## Dataset excerpts

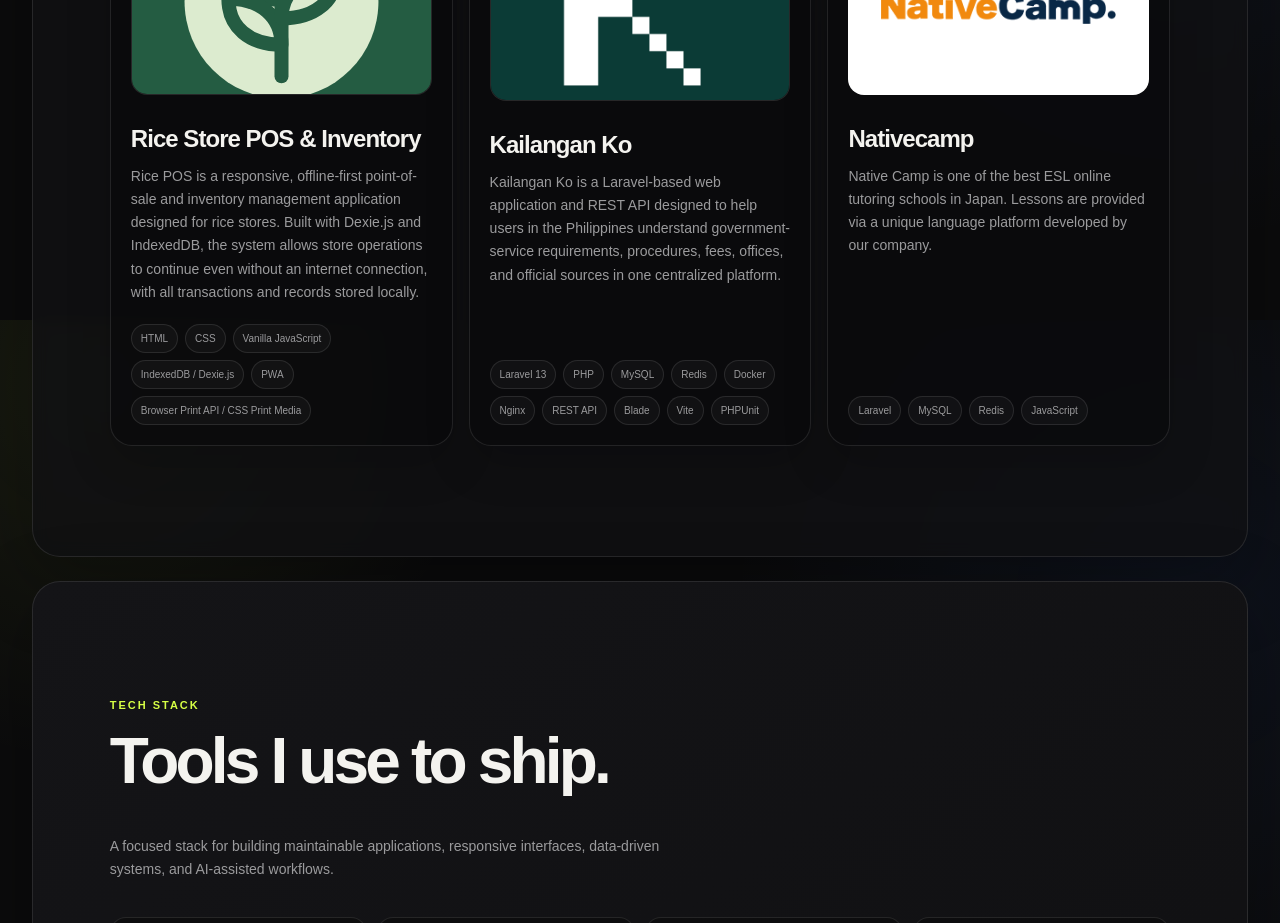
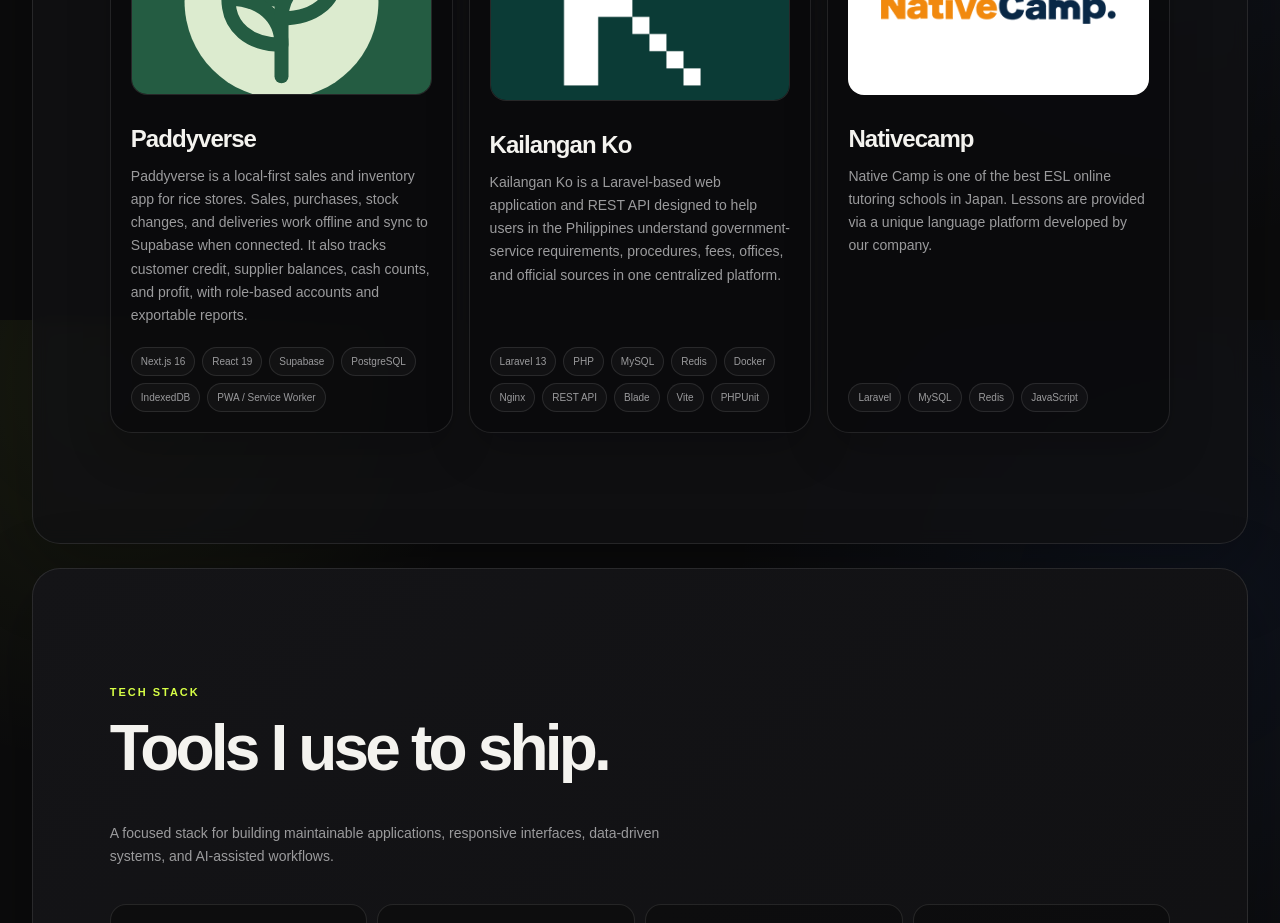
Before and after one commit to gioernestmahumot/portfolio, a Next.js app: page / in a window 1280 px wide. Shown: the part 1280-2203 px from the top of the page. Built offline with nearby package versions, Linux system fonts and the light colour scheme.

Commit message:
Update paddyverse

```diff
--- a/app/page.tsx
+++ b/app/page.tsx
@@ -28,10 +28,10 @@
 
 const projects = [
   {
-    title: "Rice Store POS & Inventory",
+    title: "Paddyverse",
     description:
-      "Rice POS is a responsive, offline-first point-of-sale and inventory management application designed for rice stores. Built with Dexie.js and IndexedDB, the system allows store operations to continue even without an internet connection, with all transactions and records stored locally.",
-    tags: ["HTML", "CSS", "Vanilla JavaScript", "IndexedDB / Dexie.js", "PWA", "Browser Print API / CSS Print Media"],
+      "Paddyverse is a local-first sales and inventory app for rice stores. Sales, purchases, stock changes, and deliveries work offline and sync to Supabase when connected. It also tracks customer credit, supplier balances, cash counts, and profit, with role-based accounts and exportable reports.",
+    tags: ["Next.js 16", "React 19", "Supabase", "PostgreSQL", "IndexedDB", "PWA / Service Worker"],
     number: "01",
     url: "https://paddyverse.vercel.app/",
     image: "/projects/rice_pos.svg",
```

* * *

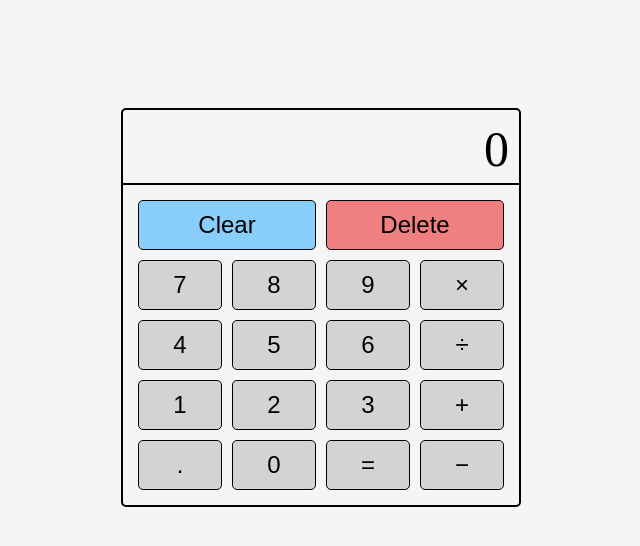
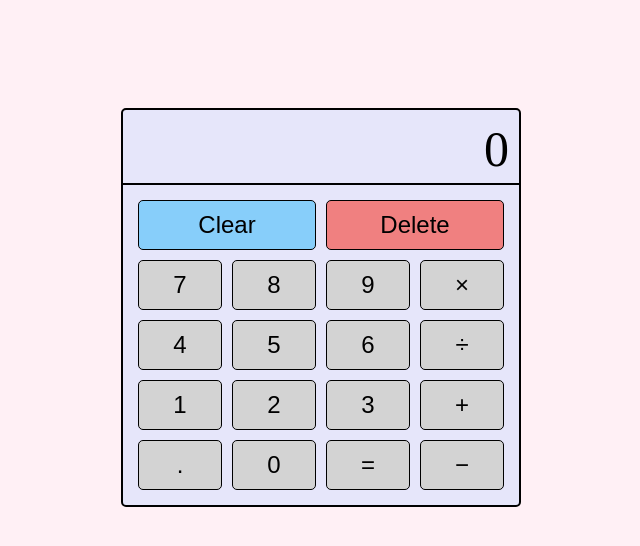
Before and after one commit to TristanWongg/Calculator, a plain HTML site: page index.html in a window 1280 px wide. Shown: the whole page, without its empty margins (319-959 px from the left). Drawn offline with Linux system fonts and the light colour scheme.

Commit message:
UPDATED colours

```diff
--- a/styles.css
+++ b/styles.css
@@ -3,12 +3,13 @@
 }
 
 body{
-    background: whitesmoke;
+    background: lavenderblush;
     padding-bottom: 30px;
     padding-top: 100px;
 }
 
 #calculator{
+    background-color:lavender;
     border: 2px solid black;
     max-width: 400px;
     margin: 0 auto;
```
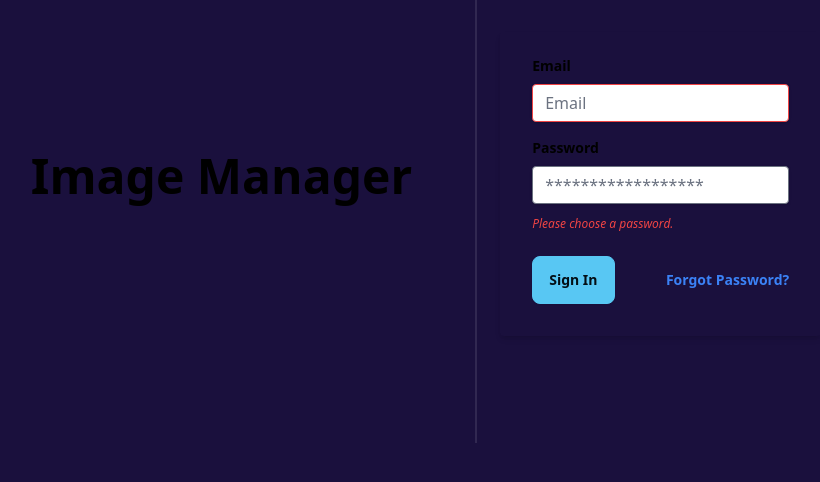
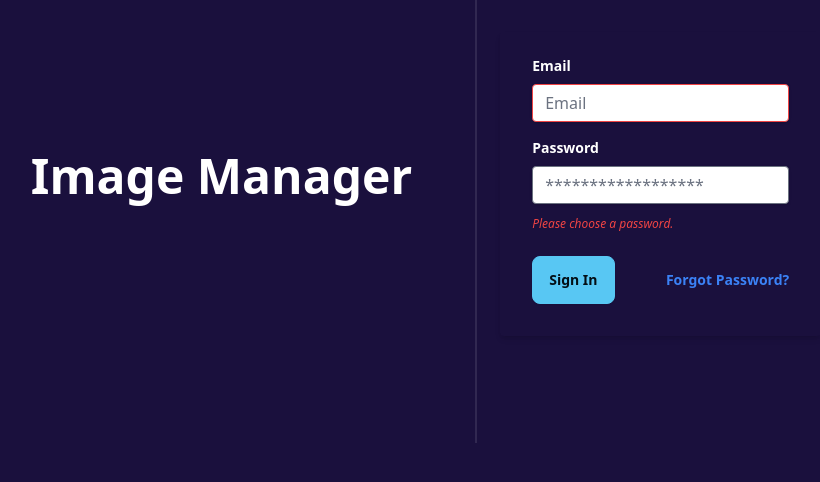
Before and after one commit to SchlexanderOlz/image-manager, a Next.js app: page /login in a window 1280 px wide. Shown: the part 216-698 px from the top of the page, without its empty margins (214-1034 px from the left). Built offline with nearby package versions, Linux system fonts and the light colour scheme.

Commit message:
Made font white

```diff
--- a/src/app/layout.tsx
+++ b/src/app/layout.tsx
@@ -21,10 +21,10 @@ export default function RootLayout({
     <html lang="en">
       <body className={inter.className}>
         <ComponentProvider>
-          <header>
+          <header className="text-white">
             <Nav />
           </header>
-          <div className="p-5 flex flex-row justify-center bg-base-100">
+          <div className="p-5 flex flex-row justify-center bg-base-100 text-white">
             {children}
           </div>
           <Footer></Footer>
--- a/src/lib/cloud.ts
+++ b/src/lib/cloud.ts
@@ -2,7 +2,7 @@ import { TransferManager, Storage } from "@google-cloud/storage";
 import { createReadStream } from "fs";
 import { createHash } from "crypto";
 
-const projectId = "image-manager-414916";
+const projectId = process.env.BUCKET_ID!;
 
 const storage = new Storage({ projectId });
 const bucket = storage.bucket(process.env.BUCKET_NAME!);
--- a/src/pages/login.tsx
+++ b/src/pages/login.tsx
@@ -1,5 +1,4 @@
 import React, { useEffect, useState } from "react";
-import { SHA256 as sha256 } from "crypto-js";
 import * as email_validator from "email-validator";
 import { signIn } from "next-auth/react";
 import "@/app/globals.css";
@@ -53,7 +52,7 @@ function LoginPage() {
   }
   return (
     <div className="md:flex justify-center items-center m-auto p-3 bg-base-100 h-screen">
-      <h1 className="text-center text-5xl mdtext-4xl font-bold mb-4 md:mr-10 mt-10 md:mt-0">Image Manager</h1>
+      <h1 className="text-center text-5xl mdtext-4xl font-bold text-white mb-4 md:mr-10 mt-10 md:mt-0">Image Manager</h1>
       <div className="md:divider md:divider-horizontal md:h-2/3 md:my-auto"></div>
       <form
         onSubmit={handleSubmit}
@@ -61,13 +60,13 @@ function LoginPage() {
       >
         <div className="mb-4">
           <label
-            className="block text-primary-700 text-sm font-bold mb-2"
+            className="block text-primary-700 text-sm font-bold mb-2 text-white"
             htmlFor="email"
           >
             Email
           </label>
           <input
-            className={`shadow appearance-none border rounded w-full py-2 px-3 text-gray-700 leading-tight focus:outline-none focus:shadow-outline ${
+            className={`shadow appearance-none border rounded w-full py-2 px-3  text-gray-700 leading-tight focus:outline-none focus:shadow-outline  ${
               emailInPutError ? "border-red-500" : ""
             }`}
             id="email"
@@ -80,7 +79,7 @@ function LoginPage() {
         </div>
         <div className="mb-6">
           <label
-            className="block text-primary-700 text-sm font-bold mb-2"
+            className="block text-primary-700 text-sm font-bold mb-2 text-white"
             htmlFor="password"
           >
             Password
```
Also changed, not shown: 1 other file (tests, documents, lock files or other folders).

--

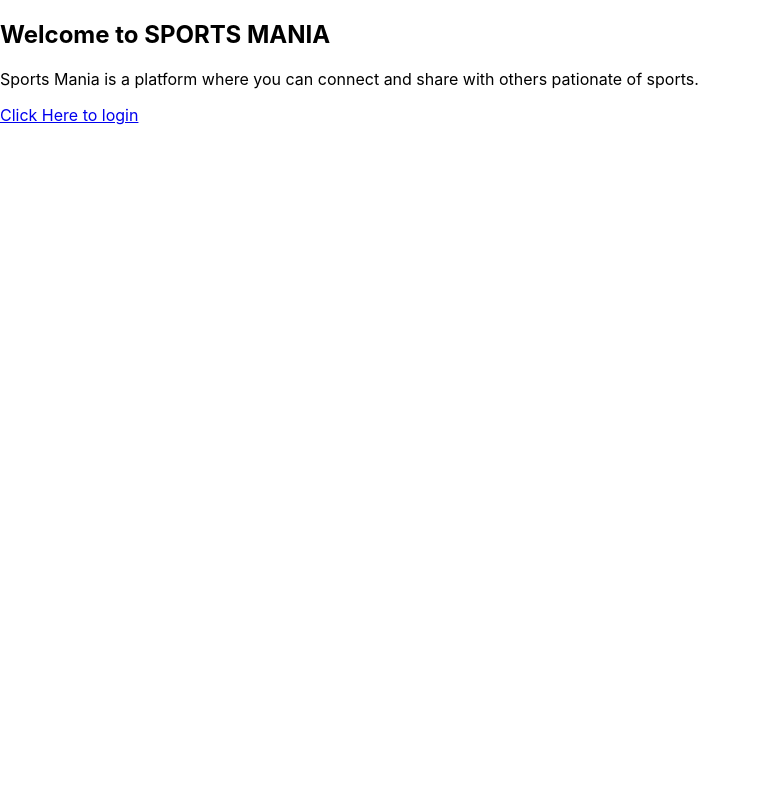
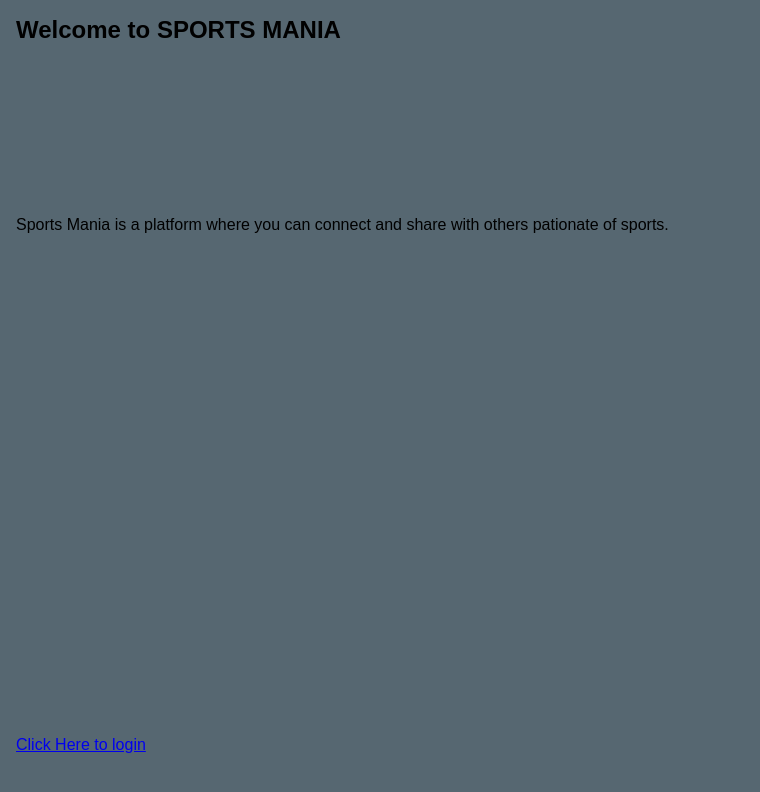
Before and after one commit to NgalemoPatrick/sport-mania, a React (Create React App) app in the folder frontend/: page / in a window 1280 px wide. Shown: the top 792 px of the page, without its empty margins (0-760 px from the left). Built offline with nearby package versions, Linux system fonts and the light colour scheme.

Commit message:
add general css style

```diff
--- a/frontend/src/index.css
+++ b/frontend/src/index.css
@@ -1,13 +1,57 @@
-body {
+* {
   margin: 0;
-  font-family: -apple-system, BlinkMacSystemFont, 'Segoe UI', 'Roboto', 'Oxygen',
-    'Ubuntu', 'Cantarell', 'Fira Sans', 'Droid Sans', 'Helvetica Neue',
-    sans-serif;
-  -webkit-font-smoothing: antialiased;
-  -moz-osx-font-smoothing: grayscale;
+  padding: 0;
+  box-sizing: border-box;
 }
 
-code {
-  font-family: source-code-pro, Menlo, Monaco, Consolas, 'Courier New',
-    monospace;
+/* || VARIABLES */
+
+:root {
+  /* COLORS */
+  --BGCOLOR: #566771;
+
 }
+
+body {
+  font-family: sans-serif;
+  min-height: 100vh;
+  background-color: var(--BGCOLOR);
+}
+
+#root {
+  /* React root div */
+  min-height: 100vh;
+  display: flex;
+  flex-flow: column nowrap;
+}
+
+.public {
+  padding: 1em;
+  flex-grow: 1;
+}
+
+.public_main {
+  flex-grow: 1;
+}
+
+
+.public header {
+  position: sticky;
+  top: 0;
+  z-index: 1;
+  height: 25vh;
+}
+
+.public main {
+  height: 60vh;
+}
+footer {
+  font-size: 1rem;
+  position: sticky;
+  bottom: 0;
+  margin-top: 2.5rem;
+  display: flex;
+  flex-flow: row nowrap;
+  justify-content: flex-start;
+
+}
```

## Exercise details
Total up the lines in the listing above that include "import". Give the number by itself.

## Task solution
8